Announcing a naming-rights deal for a stadium that has not been built, on a site that has not been approved, for a team that has not been acquired is unheard of. No money will change hands unless each of those wishes becomes fulfilled.
But for AEG, making an announcement now provides a concrete benefit — providing a sense of momentum as the company, owned by billionaire Philip Anschutz, tries to persuade state and city officials to approve other crucial deal points, including a long-term lease agreement on the land for the stadium and expedited review of the environmental impact of building it.
The agreement with Farmers significantly increases the likelihood of the NFL's return to Los Angeles, but does not guarantee it, NFL leaders said. AEG will need to weather a likely litigious entitlement process lasting a year or longer. Its plan also is in competition with that of real estate magnate Ed Roski, who is proposing a stadium in the city of Industry. And, ultimately, the potential owners need to convince an existing NFL franchise to move to L.A. — a goal that has eluded several previous groups.
AEG has had discussions with every NFL team that could potentially move, Leiweke said in an interview, although he declined to list them. League officials have made it clear, however, that the L.A. vacancy will not be addressed until the current labor dispute between team owners and players is resolved. That could take months. The teams considered potentially movable because of their stadium leases are San Diego, Jacksonville, Minnesota, Oakland, San Francisco, St. Louis and Buffalo.

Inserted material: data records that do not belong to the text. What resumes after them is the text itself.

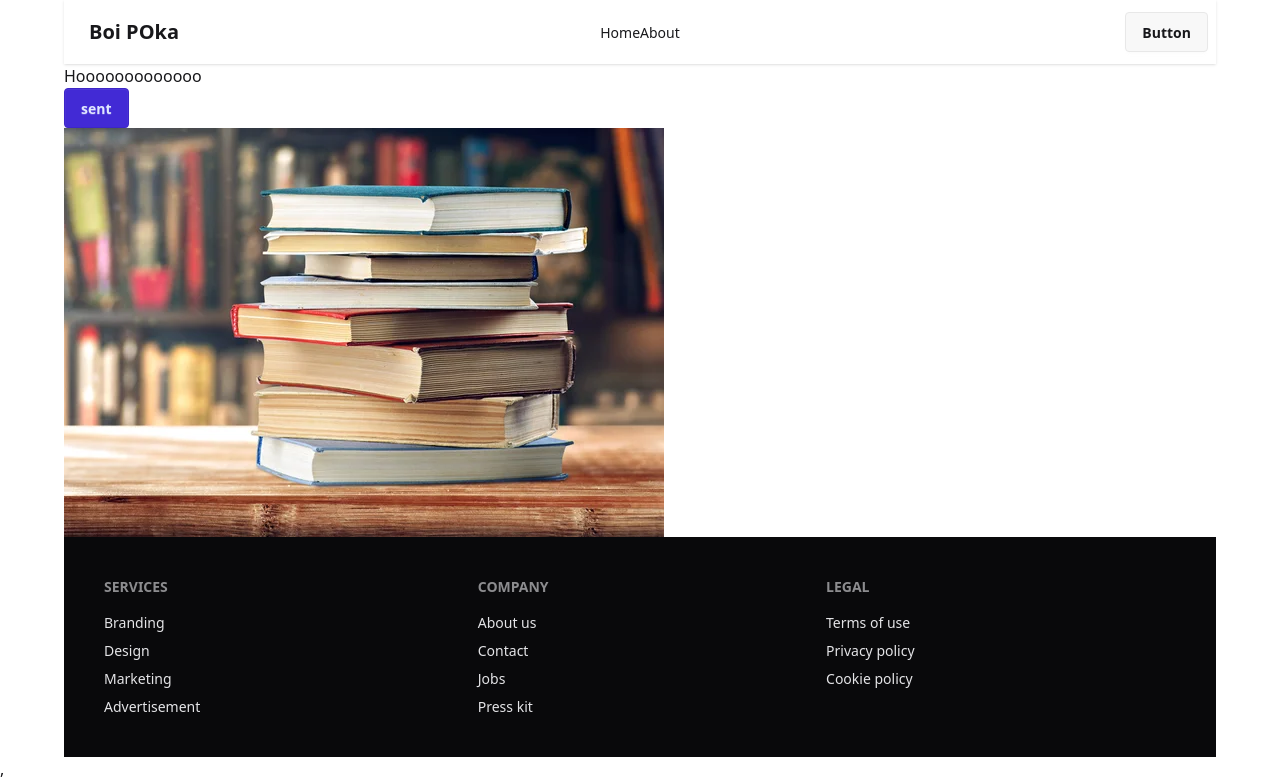
Repository: SanjidaSnigdha/Boipoka-Book-Vibe-Project
Page: /
The author's editor kept a copy of each file at every save. The page is drawn from the files as they stood at one save, then again after the next save.
The browser window is 1280 px wide. The pictures show the whole page.
The project was rebuilt for these pictures with package versions that can differ from the ones it lists, and the page was loaded fresh each time. Also part of the build but not shown: vite.config.js, src/App.css, src/App.jsx, src/Pages/Root/ErrorPage/ErrorPage.jsx.

Above is the page before, as saved 2026-05-12 11:41:02.

After the next save:
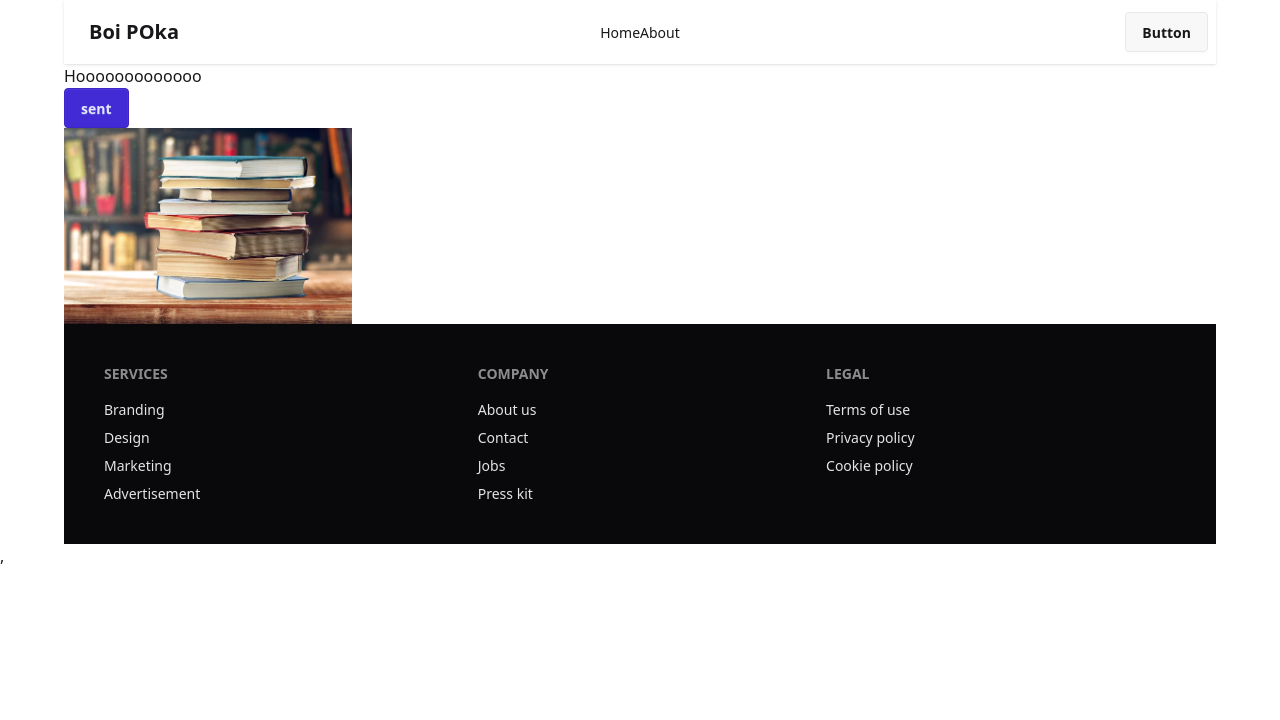
Saved 51 s later.
--- a/src/Components/Banner/Banner.jsx
+++ b/src/Components/Banner/Banner.jsx
@@ -9,7 +9,7 @@ const Banner = () => {
             <button className='btn btn-primary'>sent</button>
             </diV>
             <div>
-               <img src={bookImage} alt="" />
+               <img className='w-3/12' src={bookImage} alt="" />
             </div>
         </div>
     );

Anschutz probably won't be at Tuesday's unveiling, but Mayor Antonio Villaraigosa will be. He's a stadium supporter, and also Anschutz's companies have pumped at least $100,000 recently into the mayor's school reform political action committee.